Records from a data source:
● ● ● ●
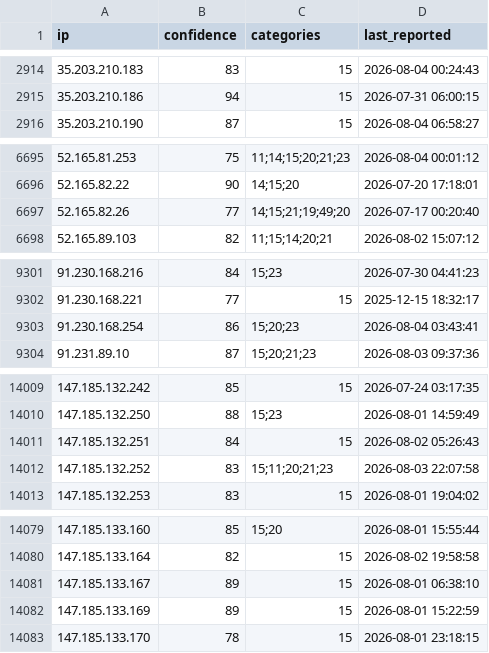
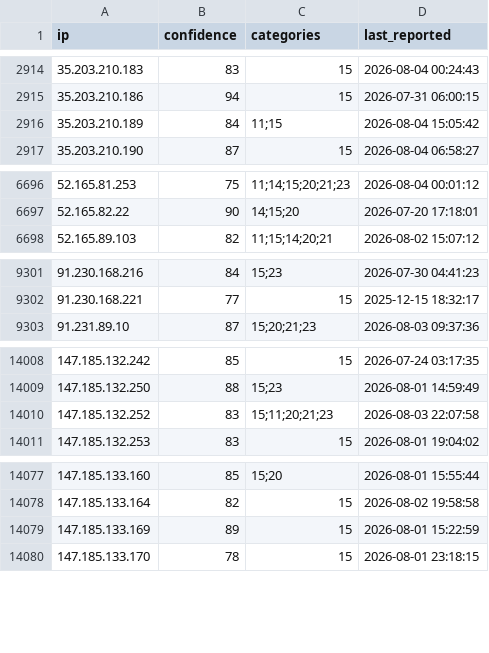
Before and after one commit to reportedip/reportedip-blacklist, a CSV file: blacklist-all.csv, drawn as a sheet; only a part is shown, gaps mark what is left out; the diff covers the shown part only.

Commit message:
Update blacklist - 2026-08-06 13:10 UTC | 21094 IPs total | 9 thematic lists

```diff
--- a/blacklist-all.csv
+++ b/blacklist-all.csv
@@ -2915,2 +2915,3 @@ ip,confidence,categories,last_reported
 35.203.210.186,94,"15","2026-07-31 06:00:15"
+35.203.210.189,84,"11;15","2026-08-04 15:05:42"
 35.203.210.190,87,"15","2026-08-04 06:58:27"
@@ -6696,3 +6697,2 @@ ip,confidence,categories,last_reported
 52.165.82.22,90,"14;15;20","2026-07-20 17:18:01"
-52.165.82.26,77,"14;15;21;19;49;20","2026-07-17 00:20:40"
 52.165.89.103,82,"11;15;14;20;21","2026-08-02 15:07:12"
@@ -9302,3 +9302,2 @@ ip,confidence,categories,last_reported
 91.230.168.221,77,"15","2025-12-15 18:32:17"
-91.230.168.254,86,"15;20;23","2026-08-04 03:43:41"
 91.231.89.10,87,"15;20;21;23","2026-08-03 09:37:36"
@@ -14010,3 +14009,2 @@ ip,confidence,categories,last_reported
 147.185.132.250,88,"15;23","2026-08-01 14:59:49"
-147.185.132.251,84,"15","2026-08-02 05:26:43"
 147.185.132.252,83,"15;11;20;21;23","2026-08-03 22:07:58"
@@ -14080,3 +14078,2 @@ ip,confidence,categories,last_reported
 147.185.133.164,82,"15","2026-08-02 19:58:58"
-147.185.133.167,89,"15","2026-08-01 06:38:10"
 147.185.133.169,89,"15","2026-08-01 15:22:59"
```
Also changed, not shown: 1 added row elsewhere in this file, 12 other files.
● ● ● ●
• [Work to be completed]:
When you copy the data above, reproduce each line exactly and skip every image.

• [Written answer]:
Before and after one commit to reportedip/reportedip-blacklist, a CSV file: blacklist-all.csv, drawn as a sheet; only a part is shown, gaps mark what is left out; the diff covers the shown part only.

Commit message:
Update blacklist - 2026-08-06 13:10 UTC | 21094 IPs total | 9 thematic lists

```diff
--- a/blacklist-all.csv
+++ b/blacklist-all.csv
@@ -2915,2 +2915,3 @@ ip,confidence,categories,last_reported
 35.203.210.186,94,"15","2026-07-31 06:00:15"
+35.203.210.189,84,"11;15","2026-08-04 15:05:42"
 35.203.210.190,87,"15","2026-08-04 06:58:27"
@@ -6696,3 +6697,2 @@ ip,confidence,categories,last_reported
 52.165.82.22,90,"14;15;20","2026-07-20 17:18:01"
-52.165.82.26,77,"14;15;21;19;49;20","2026-07-17 00:20:40"
 52.165.89.103,82,"11;15;14;20;21","2026-08-02 15:07:12"
@@ -9302,3 +9302,2 @@ ip,confidence,categories,last_reported
 91.230.168.221,77,"15","2025-12-15 18:32:17"
-91.230.168.254,86,"15;20;23","2026-08-04 03:43:41"
 91.231.89.10,87,"15;20;21;23","2026-08-03 09:37:36"
@@ -14010,3 +14009,2 @@ ip,confidence,categories,last_reported
 147.185.132.250,88,"15;23","2026-08-01 14:59:49"
-147.185.132.251,84,"15","2026-08-02 05:26:43"
 147.185.132.252,83,"15;11;20;21;23","2026-08-03 22:07:58"
@@ -14080,3 +14078,2 @@ ip,confidence,categories,last_reported
 147.185.133.164,82,"15","2026-08-02 19:58:58"
-147.185.133.167,89,"15","2026-08-01 06:38:10"
 147.185.133.169,89,"15","2026-08-01 15:22:59"
```
Also changed, not shown: 1 added row elsewhere in this file, 12 other files.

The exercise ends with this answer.